Now let's report on that New Year's Day earthquake in Japan. It was a magnitude 7.6 quake along Japan's western coast, and the death toll is up to at least 48. NPR's Anthony Kuhn reports.

ANTHONY KUHN, BYLINE: The quake struck Monday, shortly before dusk. Prime Minister Fumio Kishida said police, firefighters and military personnel worked through the night to rescue residents trapped in collapsed buildings.


PRIME MINISTER FUMIO KISHIDA: (Non-English language spoken).

KUHN: "Saving disaster victims' lives is a race against time," he told reporters before chairing an emergency government meeting. As Tuesday dawned, Japanese media helicopters flew over Wajima, a city near the quake's epicenter in Ishikawa prefecture on the country's west coast. A swath of mostly wooden homes in a centuries-old market area could be seen from the air still smoldering after burning through the night. Residents began to head home from evacuation centers in the morning as teams worked to restore damaged utilities and transportation infrastructure. Prime Minister Kishida said getting responders and equipment into areas near the epicenter was difficult.

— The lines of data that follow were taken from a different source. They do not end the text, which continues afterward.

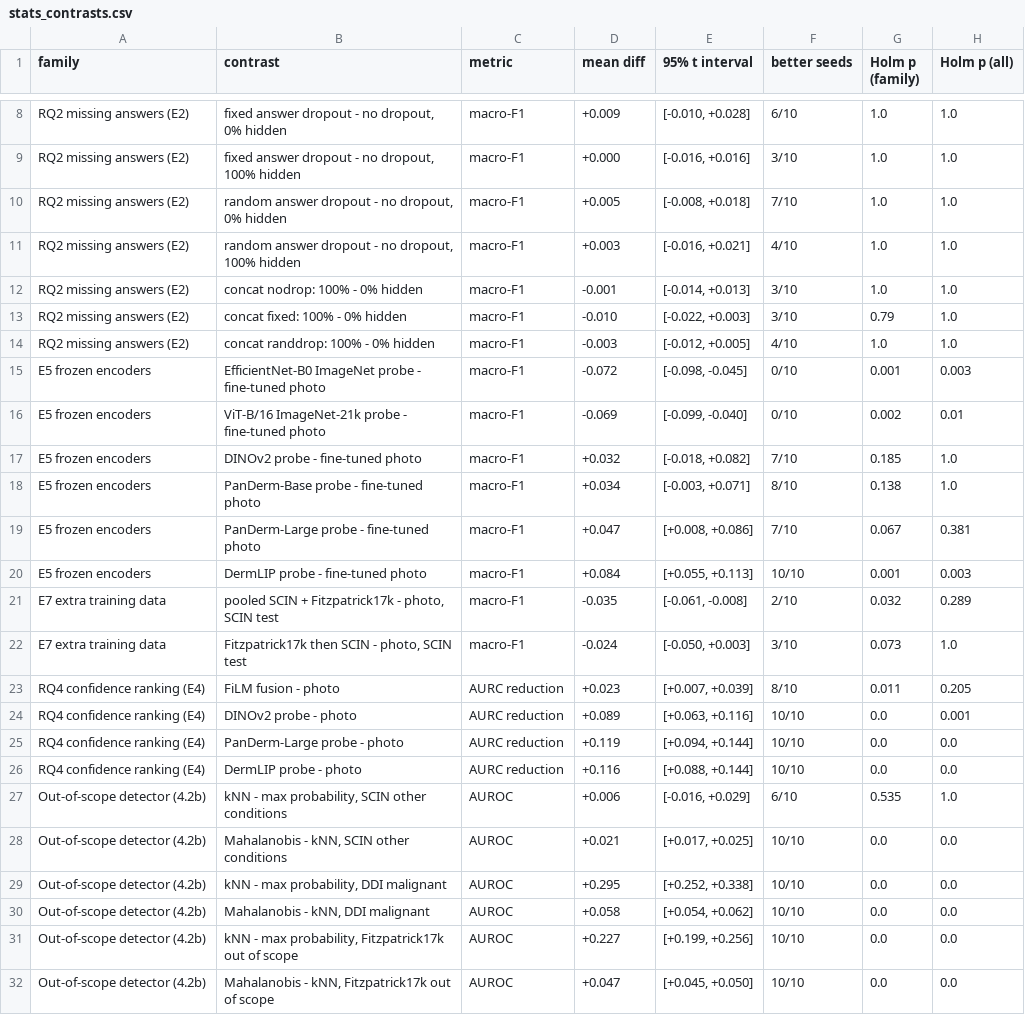
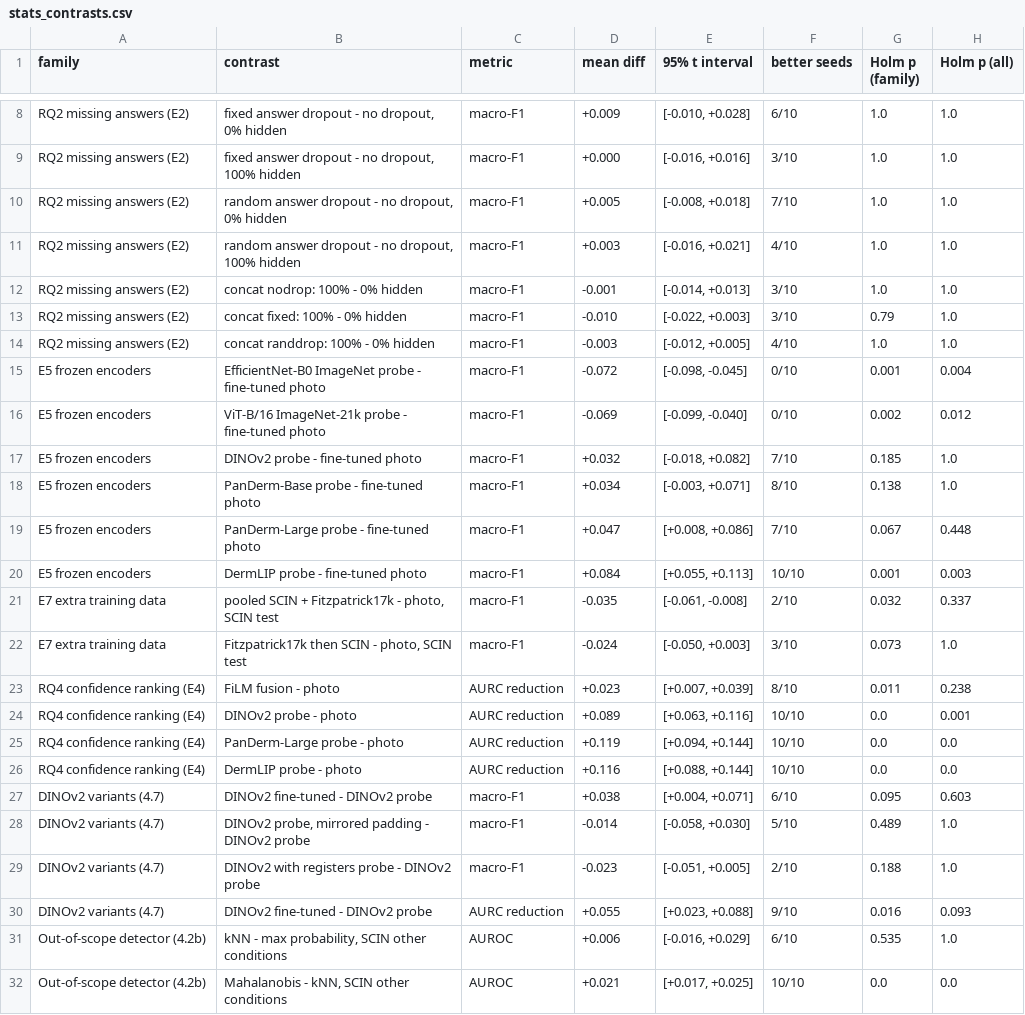
Before and after one commit to DariaGiotina/Bachelor_Thesis, a CSV file: ml/reports/assets/tables/stats_contrasts.csv, drawn as a sheet; only a part is shown, gaps mark what is left out; the shorter side is filled out with more unchanged rows.

```diff
--- a/ml/reports/assets/tables/stats_contrasts.csv
+++ b/ml/reports/assets/tables/stats_contrasts.csv
@@ -14,11 +14,11 @@ RQ2 missing answers (E2),concat fixed: 100% - 0% hidden,macro-F1,-0.010,"[-0.022
 RQ2 missing answers (E2),concat randdrop: 100% - 0% hidden,macro-F1,-0.003,"[-0.012, +0.005]",4/10,1.0,1.0
-E5 frozen encoders,EfficientNet-B0 ImageNet probe - fine-tuned photo,macro-F1,-0.072,"[-0.098, -0.045]",0/10,0.001,0.003
-E5 frozen encoders,ViT-B/16 ImageNet-21k probe - fine-tuned photo,macro-F1,-0.069,"[-0.099, -0.040]",0/10,0.002,0.01
+E5 frozen encoders,EfficientNet-B0 ImageNet probe - fine-tuned photo,macro-F1,-0.072,"[-0.098, -0.045]",0/10,0.001,0.004
+E5 frozen encoders,ViT-B/16 ImageNet-21k probe - fine-tuned photo,macro-F1,-0.069,"[-0.099, -0.040]",0/10,0.002,0.012
 E5 frozen encoders,DINOv2 probe - fine-tuned photo,macro-F1,+0.032,"[-0.018, +0.082]",7/10,0.185,1.0
 E5 frozen encoders,PanDerm-Base probe - fine-tuned photo,macro-F1,+0.034,"[-0.003, +0.071]",8/10,0.138,1.0
-E5 frozen encoders,PanDerm-Large probe - fine-tuned photo,macro-F1,+0.047,"[+0.008, +0.086]",7/10,0.067,0.381
+E5 frozen encoders,PanDerm-Large probe - fine-tuned photo,macro-F1,+0.047,"[+0.008, +0.086]",7/10,0.067,0.448
 E5 frozen encoders,DermLIP probe - fine-tuned photo,macro-F1,+0.084,"[+0.055, +0.113]",10/10,0.001,0.003
-E7 extra training data,"pooled SCIN + Fitzpatrick17k - photo, SCIN test",macro-F1,-0.035,"[-0.061, -0.008]",2/10,0.032,0.289
+E7 extra training data,"pooled SCIN + Fitzpatrick17k - photo, SCIN test",macro-F1,-0.035,"[-0.061, -0.008]",2/10,0.032,0.337
 E7 extra training data,"Fitzpatrick17k then SCIN - photo, SCIN test",macro-F1,-0.024,"[-0.050, +0.003]",3/10,0.073,1.0
-RQ4 confidence ranking (E4),FiLM fusion - photo,AURC reduction,+0.023,"[+0.007, +0.039]",8/10,0.011,0.205
+RQ4 confidence ranking (E4),FiLM fusion - photo,AURC reduction,+0.023,"[+0.007, +0.039]",8/10,0.011,0.238
 RQ4 confidence ranking (E4),DINOv2 probe - photo,AURC reduction,+0.089,"[+0.063, +0.116]",10/10,0.0,0.001
@@ -26,2 +26,6 @@ RQ4 confidence ranking (E4),PanDerm-Large probe - photo,AURC reduction,+0.119,"[
 RQ4 confidence ranking (E4),DermLIP probe - photo,AURC reduction,+0.116,"[+0.088, +0.144]",10/10,0.0,0.0
+DINOv2 variants (4.7),DINOv2 fine-tuned - DINOv2 probe,macro-F1,+0.038,"[+0.004, +0.071]",6/10,0.095,0.603
+DINOv2 variants (4.7),"DINOv2 probe, mirrored padding - DINOv2 probe",macro-F1,-0.014,"[-0.058, +0.030]",5/10,0.489,1.0
+DINOv2 variants (4.7),DINOv2 with registers probe - DINOv2 probe,macro-F1,-0.023,"[-0.051, +0.005]",2/10,0.188,1.0
+DINOv2 variants (4.7),DINOv2 fine-tuned - DINOv2 probe,AURC reduction,+0.055,"[+0.023, +0.088]",9/10,0.016,0.093
 Out-of-scope detector (4.2b),"kNN - max probability, SCIN other conditions",AUROC,+0.006,"[-0.016, +0.029]",6/10,0.535,1.0
```
Also changed, not shown: ml/results/stats/contrasts.csv, 26 other files.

KISHIDA: (Non-English language spoken).

KUHN: "Many people are working tirelessly to secure routes to deliver heavy machinery," he said. "They're working hard to clear broken roads and checking port safety to establish sea transport routes." Japan's government lifted tsunami warnings for most of the country's west coast. They were the first such warnings since a magnitude 9 quake hit Japan's east coast in 2011, killing nearly 20,000 people and triggering a nuclear disaster.

Several nuclear plants near Monday's quake's epicenter were inspected, but nothing abnormal was found. It's not clear whether this quake reveals anything about bigger quakes that experts believe could hit Japan in the coming decades, but seismic activity continues to rattle the area near the epicenter, with over a hundred aftershocks so far. Prime Minister Kishida said residents need to watch out for magnitude 7 or bigger aftershocks in the coming days.

Anthony Kuhn, NPR News, Seoul. Transcript provided by NPR, Copyright NPR.

NPR transcripts are created on a rush deadline by an NPR contractor. This text may not be in its final form and may be updated or revised in the future. Accuracy and availability may vary. The authoritative record of NPR’s programming is the audio record.

Anthony Kuhn is NPR's correspondent based in Seoul, South Korea, reporting on the Korean Peninsula, Japan, and the great diversity of Asia's countries and cultures. Before moving to Seoul in 2018, he traveled to the region to cover major stories including the North Korean nuclear crisis and the Fukushima earthquake and nuclear disaster.